On March 1, 2016, Former Secretary of Defense Ashton Carter spoke with the Commonwealth Club of California. To begin his speech, Carter said, “one of my core goals in this job has been to build, and, in some cases, rebuild the bridges between the Pentagon and America’s wonderfully innovative and strong technology community.” To support that statement, Carter created the defensive innovation advisory board, headed by Eric Schmidt, the Executive Chairman of Alphabet. The board has offered a set of informal recommendations to Carter, including building software platforms and human networks to encourage innovation, sponsoring innovation contests, providing education to advocate collaboration and creative thinking, increasing the recruitment of computer scientists, and spending more on machine learning technologies. Finally, the board suggested the DoD establish a Chief Innovation Officer position, which Carter has made an effort to do. Little has been said about the role of the position, but the Officer would be a senior advisor to the Secretary of Defense.
With innovation becoming the big push, companies have been advised to establish a Chief Innovation Officer. The Forbes article notes, “businesses need to establish uniformity of command by designating a single person to be accountable for their innovative programs.” Guess who disagrees? That’s right, Eric Schmidt. The Chairman of the board who just advised Ashton Carter to hire such position. In his book How Google Works, co-authored by Jonathan Rosenberg, Schmidt writes, “As business managers, we like to manage things. Want something done? Then put someone in charge of it. But innovation stubbornly resists traditional, MBA-style management tactics. Unlike most other things in business, it cannot be owned, mandated, or scheduled.” Tim Cook, CEO of Apple, echoes a similar message about the position. “As soon as a company has a Chief Innovation Officer you know that a company has a problem.”

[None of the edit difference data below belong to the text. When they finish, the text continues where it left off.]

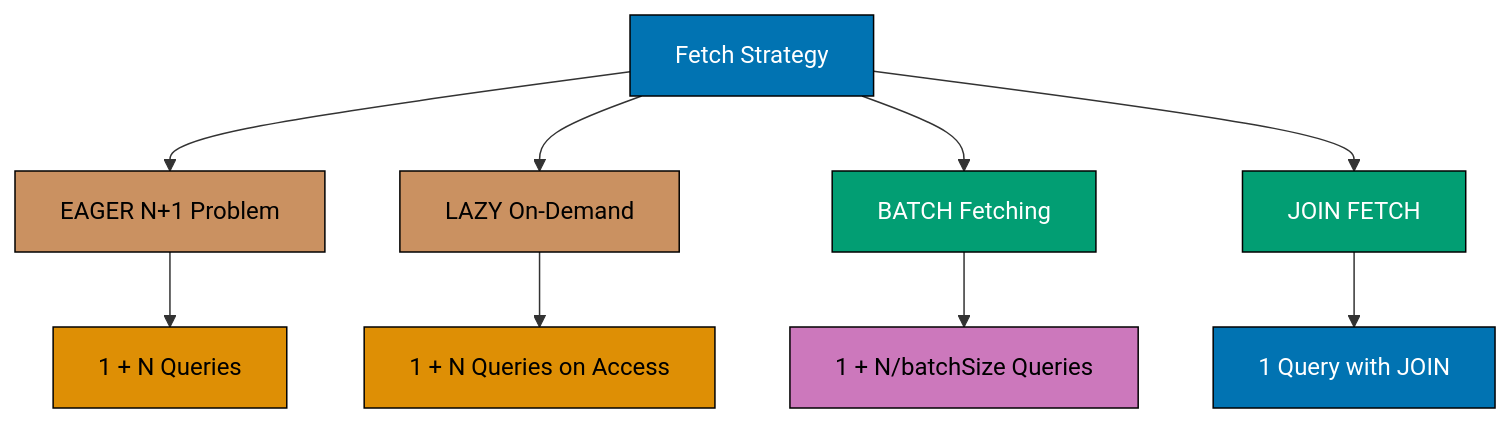
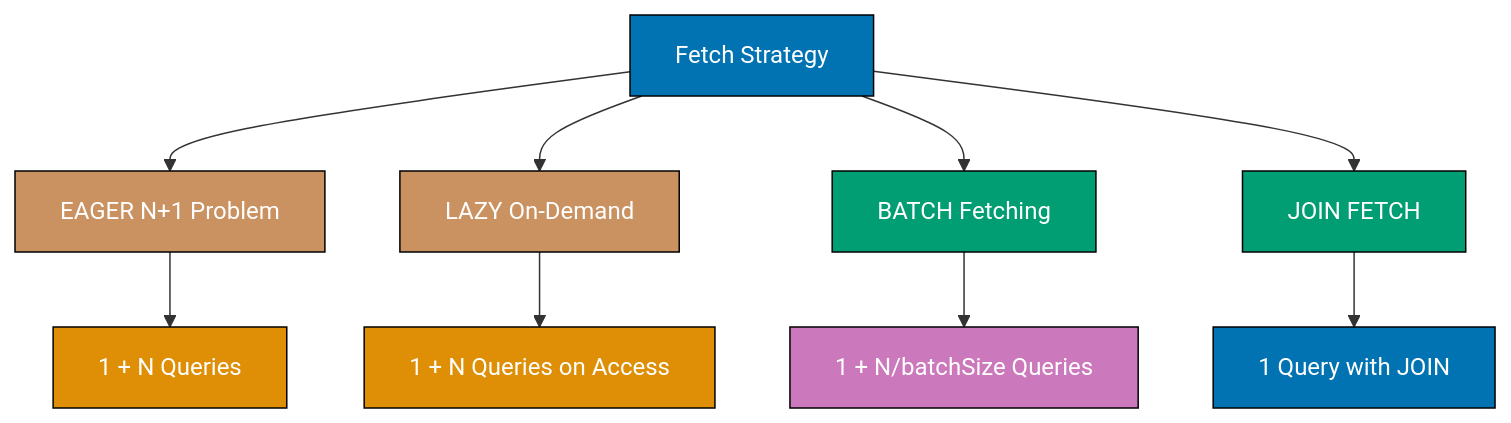
The tenth of 10 diagrams in apps/ayokoding-web/content/en/learn/software-engineering/data/tools/spring-data-jpa/by-example/advanced.md (wahidyankf/open-sharia-enterprise), drawn with Mermaid before and after one commit. The commit also changed other lines of this file and 61 other files, not shown here.

First line of the commit message:
fix(ayokoding-web): quote Mermaid node labels with special characters in Example 63

````diff
--- a/apps/ayokoding-web/content/en/learn/software-engineering/data/tools/spring-data-jpa/by-example/advanced.md
+++ b/apps/ayokoding-web/content/en/learn/software-engineering/data/tools/spring-data-jpa/by-example/advanced.md
@@ -3321,22 +3321,22 @@
 ```mermaid
 %% Fetch strategies comparison
 graph TD
     A[Fetch Strategy] --> B[EAGER N+1 Problem]
     A --> C[LAZY On-Demand]
     A --> D[BATCH Fetching]
     A --> E[JOIN FETCH]
     B --> F[1 + N Queries]
     C --> G[1 + N Queries on Access]
     D --> H[1 + N/batchSize Queries]
     E --> I[1 Query with JOIN]
 
     style A fill:#0173B2,stroke:#000,color:#fff
-    style B fill:#CA9161,stroke:#000,color:#000
-    style C fill:#CA9161,stroke:#000,color:#000
+    style B fill:#CA9161,stroke:#000,color:#fff
+    style C fill:#CA9161,stroke:#000,color:#fff
     style D fill:#029E73,stroke:#000,color:#fff
     style E fill:#029E73,stroke:#000,color:#fff
-    style F fill:#DE8F05,stroke:#000,color:#000
-    style G fill:#DE8F05,stroke:#000,color:#000
-    style H fill:#CC78BC,stroke:#000,color:#000
+    style F fill:#DE8F05,stroke:#000,color:#fff
+    style G fill:#DE8F05,stroke:#000,color:#fff
+    style H fill:#CC78BC,stroke:#000,color:#fff
     style I fill:#0173B2,stroke:#000,color:#fff
 ```
````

If adding structure to innovation will only hinder innovation, how does a company/agency encourage or capture innovative ideas? Udi Manber, a previous employee at Google and the former Chief Innovation Officer at Yahoo, comments, “Innovative people do not need to be told to do it, they need to be allowed to do it.”4 So don’t force innovation; evolve it organically.
Then maybe Carter is on the right path with his DIUx initiative. The Defense Innovative Unit Experimental (DIUx) is an experimental group within the Department of Defense with the mission of “accelerating technology into the hands of the men and women in uniform.” The first DIUx technology hub facility opened in Silicon Valley in August 2015. The California team connected innovators with senior level DoD leaders. These connections opened Pentagon funding sources, fellowship, and rotational programs to encourage innovators. Carter then followed a Silicon Valley lesson and decided to iterate DIUx to create DIUx 2.0. This iteration pushed DIUx as a nationwide initiative. Since then, two more DIUx hubs have opened in Boston and Austin, TX. Carter also upgraded the start up’s processing power and operating system. He implemented a flat structure with DIUx 2.0, another a page out Silicon Valley’s playbook. He even snagged Isaac Taylor, a former head of operations at Google X, to join in the leadership team. And finally, Carter reorganized the communication system of DIUx so the unit would report directly to the Secretary.
Of course, none of these efforts mean anything if the new Secretary of Defense, Jim Mattis, doesn’t continue the work initiated by Carter. But, it has been reported that Mattis will continue to invest in innovation, so it seems as though the innovation advisory board will remain intact, along with the DUIx hubs. So far there is no word on Mattis’s plan to hire a Chief Innovation Officer, but it looks as though the option remains valid.
 Schmidt, Eric, and Jonathan Rosenberg. How Google Works. New York: Grand Central, 2014. Print.